As Nigeria battles a high unemployment rate and declining education standards, experts have said impact investing will play a pivotal role in addressing pressing socio-economic needs and reducing vulnerability to economic shocks.
The experts who spoke at an event organised by the African Venture Philanthropy Alliance (AVPA) said impact investments are investments made to generate positive and measurable social and environmental impact as well as a financial return.
Tochukwu Ezeukwu, the regional director of AVPA in West Africa said the event was organised to create opportunities for players in the impact investment sector to exchange ideas, and insights and drive collaborations to drive impact across Africa and globally.

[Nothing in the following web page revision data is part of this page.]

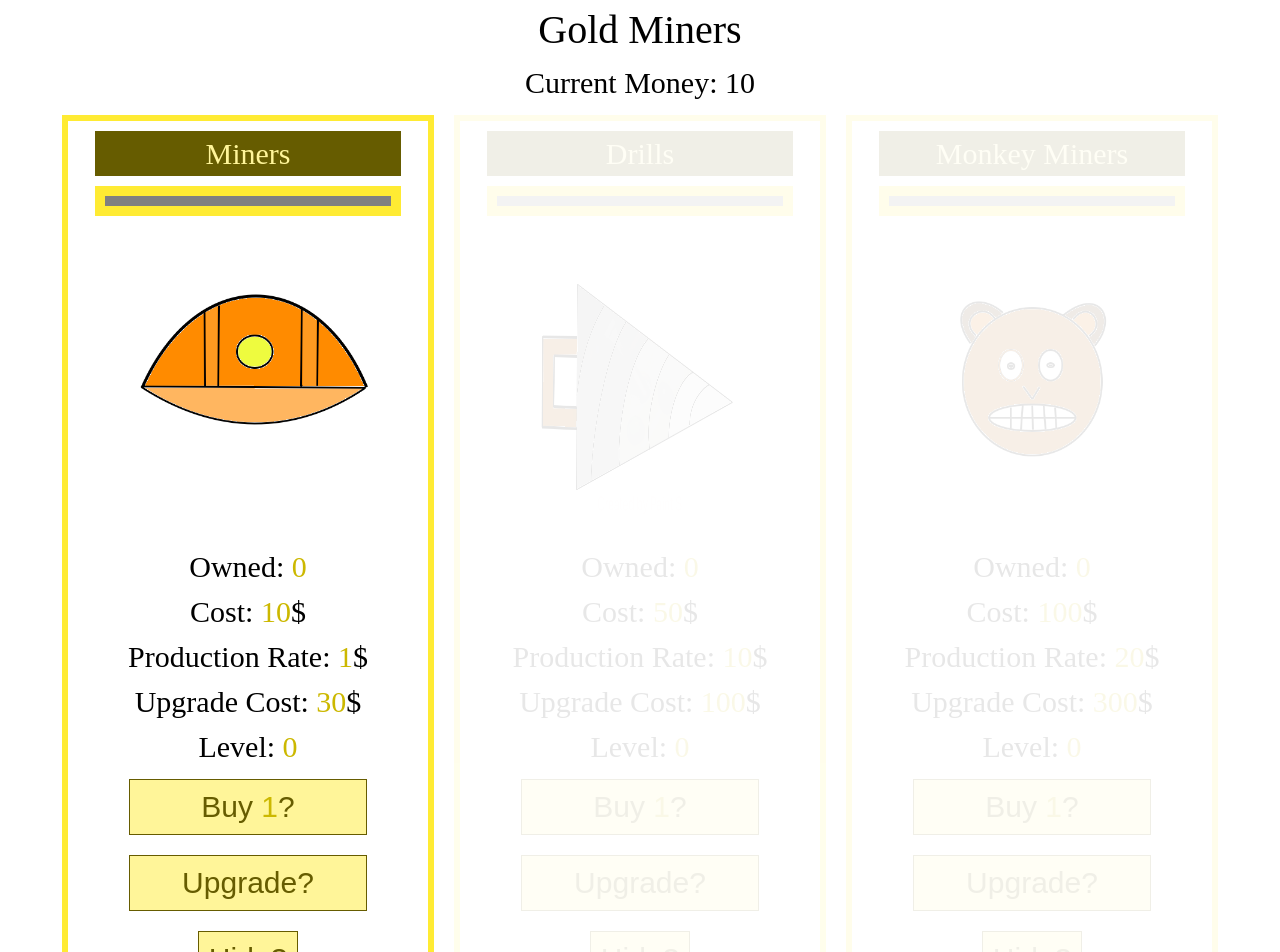
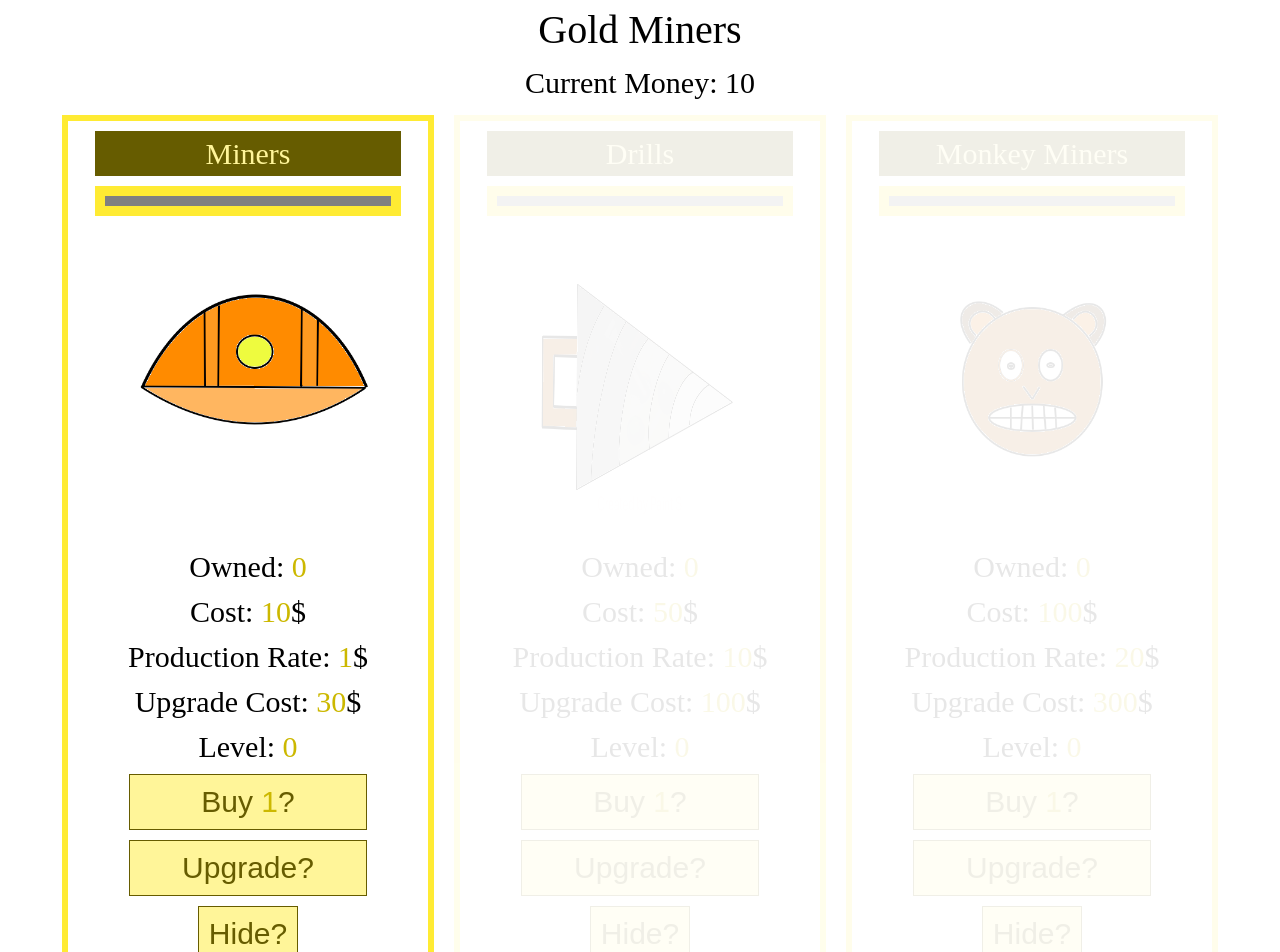
Before and after one commit to collerhatguy/coal-miner-fixed, a React (Create React App) app: page / in a window 1280 px wide. Shown: the top 952 px of the page. Built offline with nearby package versions, Linux system fonts and the light colour scheme.

Commit message:
slight styling changes

```diff
--- a/src/css/App.css
+++ b/src/css/App.css
@@ -95,7 +95,7 @@ button {
   -webkit-transition-duration: 300ms;
           transition-duration: 300ms;
   padding: 1rem;
-  margin: 1rem;
+  margin: .5rem;
   width: 70%;
   min-width: -webkit-min-content;
   min-width: -moz-min-content;
--- a/src/css/_tags.scss
+++ b/src/css/_tags.scss
@@ -21,7 +21,7 @@ button {
     border: $tertiary-color-400 solid .1rem;
     transition-duration: 300ms;
     padding: 1rem;
-    margin: 1rem;
+    margin: .5rem;
     width: 70%;
     min-width: min-content;
     &:focus, &:hover {
```
Also changed, not shown: 2 other files (tests, documents, lock files or other folders).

Ezeukwu highlighted the urgency of addressing the education crisis in Nigeria through impact investment, saying, “The number of out-of-school children in Nigeria is more than the entire population of Senegal and Gabon put together.”
“This is one of the imperatives for impact investment, and what we try to do is to harness all the assets, talents, tools, and models that we can find, to be able to even if it is to just move the needle a little bit and that journey towards sustainable development financing on our continent.”
Adding to that, Frank Aswani, CEO of AVPA, chipped in on the role of corporate responsibility in impact investment, stating, “The whole issue of profit and purpose and why corporates should care about this is fundamental because, for instance, we’re just coming off a crisis of COVID.
“When COVID hit us, it didn’t choose a corporate or non-corporate person. It hit all of us the same way but it also exposed some huge cracks in our social support fabric.”
Aswani also underscored the need for a shift in the loss perspective of social impact investment, saying, “We need to change the perception that solving social issues is a loss-making initiative.”
“There are a lot of opportunities in solving social challenges; whether you’re looking at building infrastructure, investing in young people or women, all of these things have opportunities where the more commercial players can make just as much money while making a social impact.”
Kyari Bukar, managing director and co-founder of Trans Sahara Investment Corporation and an AVPA Nigeria board member, in his address, shared insights into how impact investments can drive transformative change.
He noted that the entire thesis of social investing is looking at entrepreneurs that see problems as opportunities and try to come up with solutions that would solve those immediate and persisting issues.
Bukar also stated the potential for profitable solutions, saying, “Impact investment is not limited to being altruistic; in that, you’re doing it for the greater good, but that comes with the territory.”
“However, one can also get a return as an investor in that those solutions that are structured, created innovatively to address the problems; people even at the bottom of the pyramid are willing to pay for it.”
Chinedu Allinson, member relations manager for AVPA in West Africa, summed up the organisation’s mission, stating, “AVPA’s mission is to increase the flow of capital into the impact space in Africa.”
“We believe that by combining our resources, knowledge, and expertise, we can tackle some of the most pressing challenges facing our continent,” she said.